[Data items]
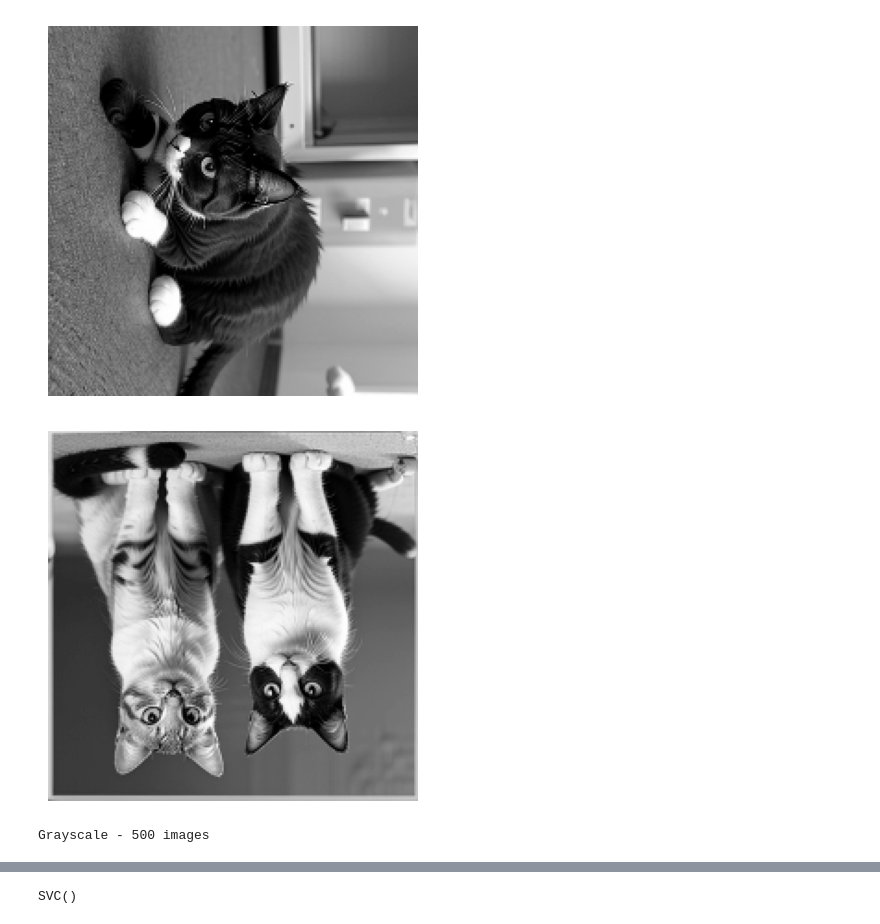
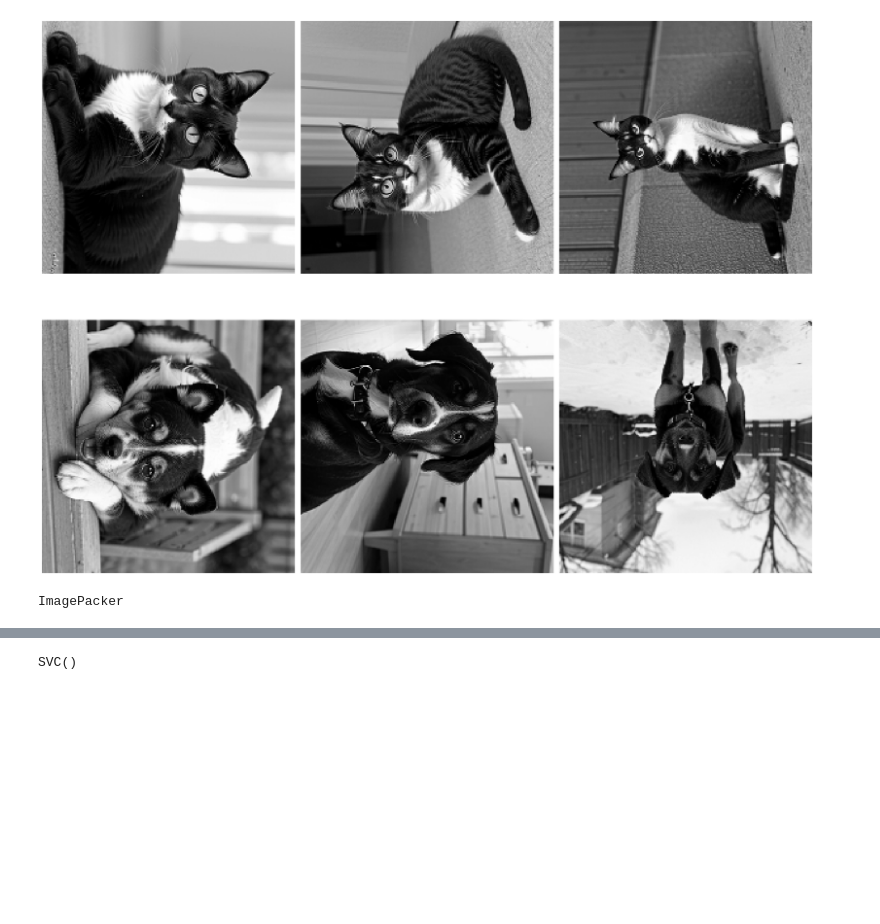
Before and after one commit to sameera-g-mathad/CSC-481_final_project, a Jupyter notebook: sift.ipynb, the cells around one changed output, grey strips where cells are left out. Drawn from its saved outputs; the diff is of its cells as text; code cells hidden in the pictures; blank space fills up the shorter version.

```diff
--- a/sift.ipynb
+++ b/sift.ipynb
@@ -32,9 +27,8 @@ Grayscale - 500 images
 # %%
-test_packed.data[0]
+test_packed
 # %% [output]
-[figure, old version]
+[figure, new version]
-[figure, removed]
-Grayscale - 500 images
+ImagePacker
 # %%
 train_sift = train_packed.to_sift(append_label=[1,-1])
 test_sift = test_packed.to_sift(append_label=[1,-1])
```
Also changed, not shown: parts of 7 cells of this notebook, 5 other files.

__WORK TO BE COMPLETED__: Skip the pictures and reproduce all remaining entries exactly.

__REPLY TO THE TASK__:
Before and after one commit to sameera-g-mathad/CSC-481_final_project, a Jupyter notebook: sift.ipynb, the cells around one changed output, grey strips where cells are left out. Drawn from its saved outputs; the diff is of its cells as text; code cells hidden in the pictures; blank space fills up the shorter version.

```diff
--- a/sift.ipynb
+++ b/sift.ipynb
@@ -32,9 +27,8 @@ Grayscale - 500 images
 # %%
-test_packed.data[0]
+test_packed
 # %% [output]
-[figure, old version]
+[figure, new version]
-[figure, removed]
-Grayscale - 500 images
+ImagePacker
 # %%
 train_sift = train_packed.to_sift(append_label=[1,-1])
 test_sift = test_packed.to_sift(append_label=[1,-1])
```
Also changed, not shown: parts of 7 cells of this notebook, 5 other files.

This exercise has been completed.